Jaanwar is yet another stereotype Akshay Kumar movie, loaded with violence,
bloodshed, romance, past lives et al. Akshay Kumar, who, in his preceding movie
Sangharsh, looked like he was about to break his conventional image of
an action hero, goes back to square one. Seems that he is yet to learn that doing
such movies stunts (no pun intended!) his growth as a versatile actor.
The story has nothing new to offer. Baadshah (Akshay Kumar) is a hardcore criminal, working for Sultan (Shakti Kapoor), who kills, loots and always evades the police. Now it is customary for the script to give reasons as to why the hero, who can never be a bad guy, has adopted evil means. Therefore, we have a flashback.
Baadshah's mother is very sick or very hungry or both. Whatever it is that she
ails from, she seems to be counting her days.
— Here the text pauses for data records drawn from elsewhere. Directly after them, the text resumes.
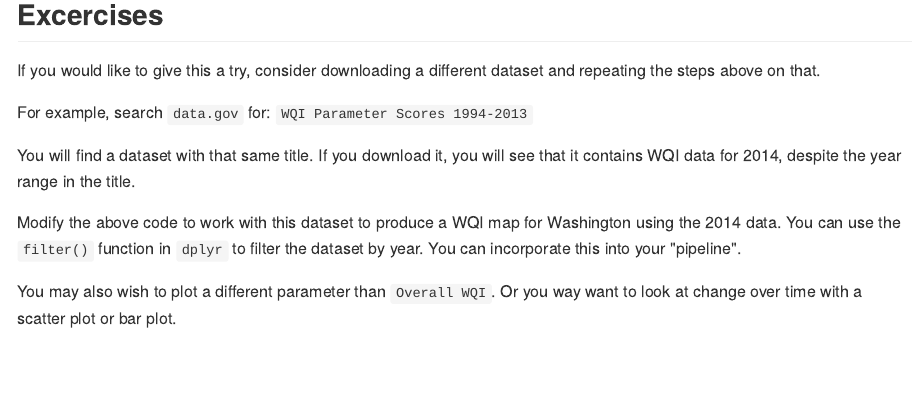
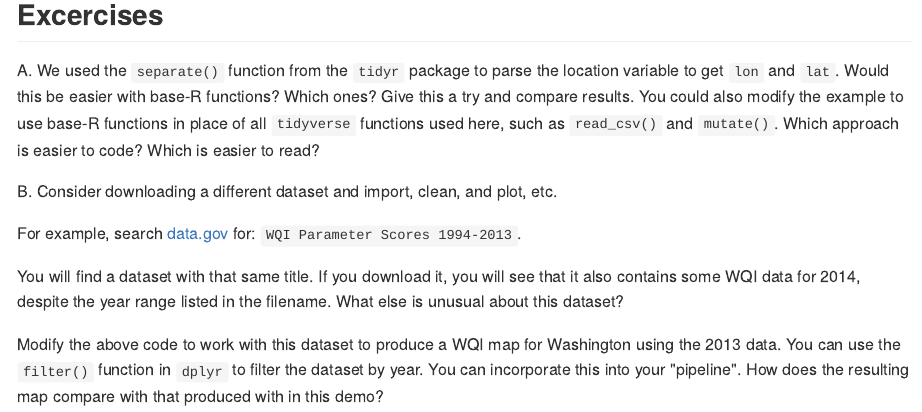
Before and after one commit to deohs/coders, an R Markdown document (demos/data_import/wa_wqi/get_wa_wqi.Rmd): the page in a window 1100 px wide, from 5290 px down. The pictures show the output file demos/data_import/wa_wqi/get_wa_wqi.md that the author committed with the source, drawn offline in the style of GitHub.

Commit message:
Updated Exercises slide.

```diff
--- a/demos/data_import/wa_wqi/get_wa_wqi.Rmd
+++ b/demos/data_import/wa_wqi/get_wa_wqi.Rmd
@@ -208,17 +208,24 @@ g
 
 ## Excercises
 
-If you would like to give this a try, consider downloading a different dataset
-and repeating the steps above on that.
 
-For example, search `data.gov` for: `WQI Parameter Scores 1994-2013`
+A. We used the `separate()` function from the `tidyr` package to parse the
+location variable to get `lon` and `lat`. Would this be easier with base-R
+functions? Which ones? Give this a try and compare results. You could also
+modify the example to use base-R functions in place of all `tidyverse`
+functions used here, such as `read_csv()` and `mutate()`. Which approach is
+easier to code? Which is easier to read?
+
+B. Consider downloading a different dataset and import, clean, and plot, etc.
+
+For example, search [data.gov](https://catalog.data.gov/dataset) for:
+`WQI Parameter Scores 1994-2013`.
 
 You will find a dataset with that same title. If you download it, you will see
-that it contains WQI data for 2014, despite the year range in the title.
+that it also contains some WQI data for 2014, despite the year range listed in
+the filename. What else is unusual about this dataset?
 
 Modify the above code to work with this dataset to produce a WQI map for
-Washington using the 2014 data. You can use the `filter()` function in `dplyr`
+Washington using the 2013 data. You can use the `filter()` function in `dplyr`
 to filter the dataset by year. You can incorporate this into your "pipeline".
-
-You may also wish to plot a different parameter than `Overall WQI`. Or you way
-want to look at change over time with a scatter plot or bar plot.
+How does the resulting map compare with that produced with in this demo?
```
Also changed, not shown: demos/data_import/wa_wqi/get_wa_wqi.md.
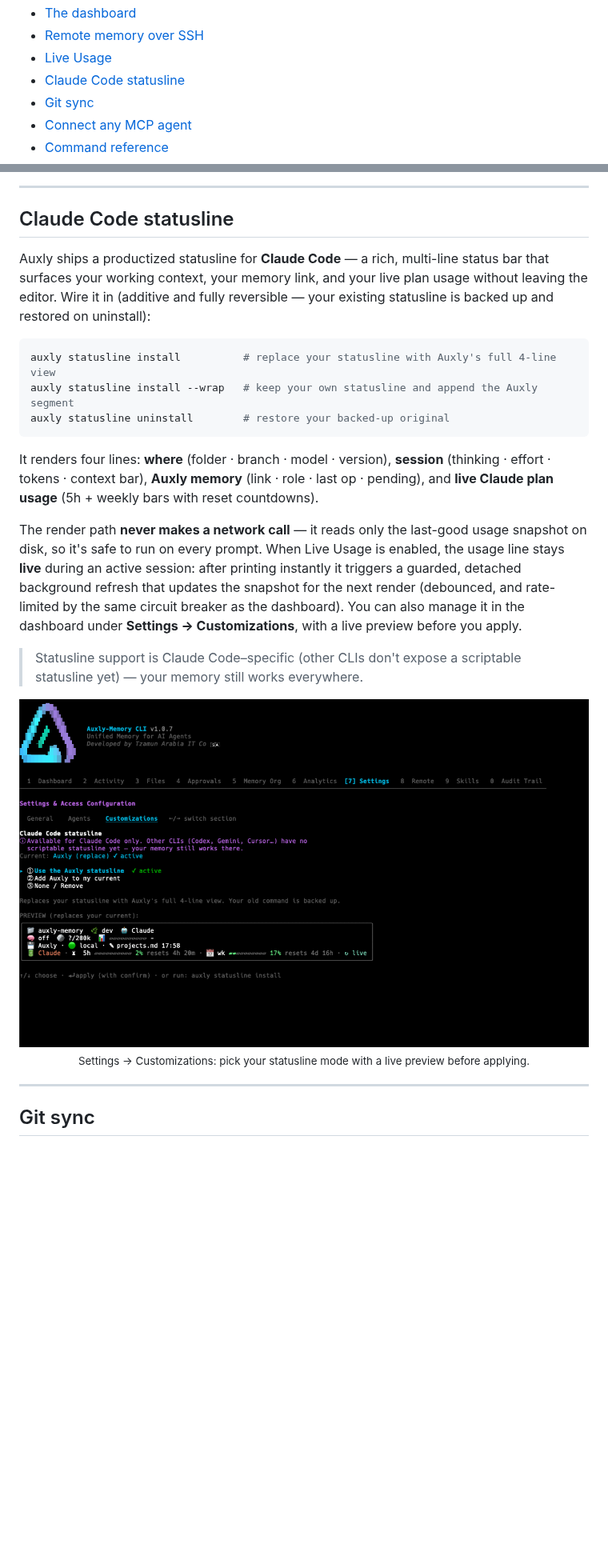
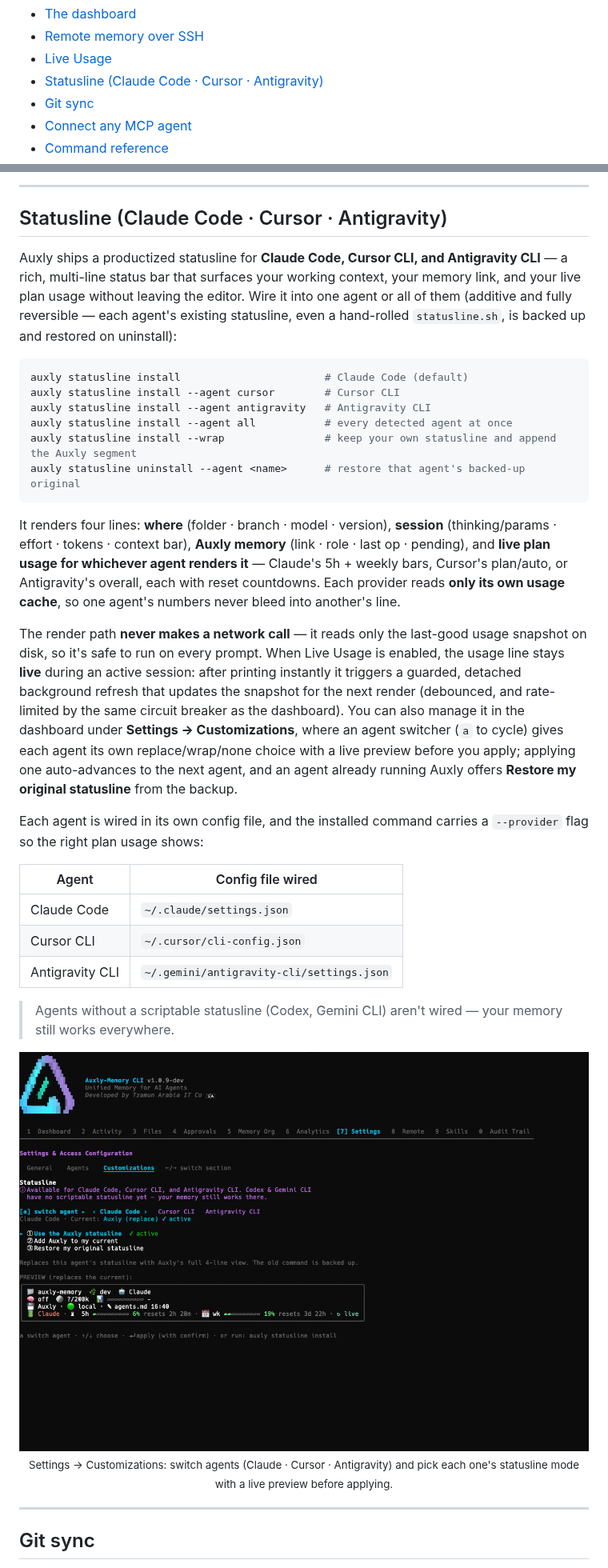
Before and after one commit to Tzamun-Arabia-IT-Co/auxly-memory-cli, a Markdown page: README.md, 2 parts joined by grey strips. Shown at 80% size. Drawn GitHub-style; pictures changed too: screenshots/statusline.png; blank space fills up the shorter version.

````diff
--- a/README.md
+++ b/README.md
@@ -39,7 +39,7 @@ No cloud. No database. No vendor lock-in. Just Markdown files you own, with an a
 - [The dashboard](#the-dashboard)
 - [Remote memory over SSH](#remote-memory-over-ssh)
 - [Live Usage](#live-usage)
-- [Claude Code statusline](#claude-code-statusline)
+- [Statusline (Claude Code · Cursor · Antigravity)](#statusline-claude-code--cursor--antigravity)
 - [Git sync](#git-sync)
 - [Connect any MCP agent](#connect-any-mcp-capable-agent-manual-setup)
 - [Command reference](#command-reference)
@@ -467,21 +469,32 @@ auxly usage auth antigravity  # one-time browser consent for Antigravity
 
 ---
 
-## Claude Code statusline
+## Statusline (Claude Code · Cursor · Antigravity)
 
-Auxly ships a productized statusline for **Claude Code** — a rich, multi-line status bar that surfaces your working context, your memory link, and your live plan usage without leaving the editor. Wire it in (additive and fully reversible — your existing statusline is backed up and restored on uninstall):
+Auxly ships a productized statusline for **Claude Code, Cursor CLI, and Antigravity CLI** — a rich, multi-line status bar that surfaces your working context, your memory link, and your live plan usage without leaving the editor. Wire it into one agent or all of them (additive and fully reversible — each agent's existing statusline, even a hand-rolled `statusline.sh`, is backed up and restored on uninstall):
 
 ```bash
-auxly statusline install          # replace your statusline with Auxly's full 4-line view
-auxly statusline install --wrap   # keep your own statusline and append the Auxly segment
-auxly statusline uninstall        # restore your backed-up original
+auxly statusline install                       # Claude Code (default)
+auxly statusline install --agent cursor        # Cursor CLI
+auxly statusline install --agent antigravity   # Antigravity CLI
+auxly statusline install --agent all           # every detected agent at once
+auxly statusline install --wrap                # keep your own statusline and append the Auxly segment
+auxly statusline uninstall --agent <name>      # restore that agent's backed-up original
 ```
 
-It renders four lines: **where** (folder · branch · model · version), **session** (thinking · effort · tokens · context bar), **Auxly memory** (link · role · last op · pending), and **live Claude plan usage** (5h + weekly bars with reset countdowns).
+It renders four lines: **where** (folder · branch · model · version), **session** (thinking/params · effort · tokens · context bar), **Auxly memory** (link · role · last op · pending), and **live plan usage for whichever agent renders it** — Claude's 5h + weekly bars, Cursor's plan/auto, or Antigravity's overall, each with reset countdowns. Each provider reads **only its own usage cache**, so one agent's numbers never bleed into another's line.
 
-The render path **never makes a network call** — it reads only the last-good usage snapshot on disk, so it's safe to run on every prompt. When Live Usage is enabled, the usage line stays **live** during an active session: after printing instantly it triggers a guarded, detached background refresh that updates the snapshot for the next render (debounced, and rate-limited by the same circuit breaker as the dashboard). You can also manage it in the dashboard under **Settings → Customizations**, with a live preview before you apply.
+The render path **never makes a network call** — it reads only the last-good usage snapshot on disk, so it's safe to run on every prompt. When Live Usage is enabled, the usage line stays **live** during an active session: after printing instantly it triggers a guarded, detached background refresh that updates the snapshot for the next render (debounced, and rate-limited by the same circuit breaker as the dashboard). You can also manage it in the dashboard under **Settings → Customizations**, where an agent switcher (`a` to cycle) gives each agent its own replace/wrap/none choice with a live preview before you apply; applying one auto-advances to the next agent, and an agent already running Auxly offers **Restore my original statusline** from the backup.
 
-> Statusline support is Claude Code–specific (other CLIs don't expose a scriptable statusline yet) — your memory still works everywhere.
+Each agent is wired in its own config file, and the installed command carries a `--provider` flag so the right plan usage shows:
+
+| Agent | Config file wired |
+|-------|-------------------|
+| Claude Code | `~/.claude/settings.json` |
+| Cursor CLI | `~/.cursor/cli-config.json` |
+| Antigravity CLI | `~/.gemini/antigravity-cli/settings.json` |
+
+> Agents without a scriptable statusline (Codex, Gemini CLI) aren't wired — your memory still works everywhere.
 
 <div align="center">
 
@@ -489,5 +502,5 @@ The render path **never makes a network call** — it reads only the last-good u
 
-<sub>Settings → Customizations: pick your statusline mode with a live preview before applying.</sub>
+<sub>Settings → Customizations: switch agents (Claude · Cursor · Antigravity) and pick each one's statusline mode with a live preview before applying.</sub>
 
 </div>
 
````
Also changed, not shown: other parts of README.md (+6 -2 lines), CHANGELOG.md (+62 -0 lines), 17 other files.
Baadshah, like any other hero in
his childhood runs all over the streets for food (thanks a lot, Mr. Bachchan).
The only man to help him by giving him a roti happens to be Sultan.
To keep the story going, it is required that the mother has to die. Needless to
say, she obliges and Baadshah joins Sultan. Baadshah now needs a gal to romance.
So we have Sapna (Karisma Kapoor), a street dancer, with a cruel uncle whom Baadshah
stumbles upon while escaping from police. Sapna nurses an injured Baadshah, and
as soon as he gets well, sings a few songs with him.
Due to his certain professional hazards, Baadshah fails to keep his marital appointment.
However, he manages to get a child. I mean, he finds an abandoned baby. He now
transforms to Babu Lohar and starts a new life with the baby, for which he first
grows a moustache that resembles some wild grass. Probably this is the reason
why the movie is titled Jaanwar.
Anyway, since the movie has to end, all the characters come
to our hero for a final showdown. The boy's biological parents (Mohnish
Behl and Shilpa Shetty) come to claim the boy, Sultan comes
for some lost booty and Ashish Vidyarthi represents the police in the climax.
The good guys unite and the bad guys die.
The music by Anand-Milind and the picturisation of the songs is good. Ashutosh
Rana is wasted in an insignificant role of a bad guy - there are too many of them.
Karisma Kapoor sings and dances while Shilpa Shetty begs and cries. Neither does
the film have an innovative storyline nor is the subject given a refreshing treatment.
On the whole, it is advisable to stay away from this untamed Jaanwar.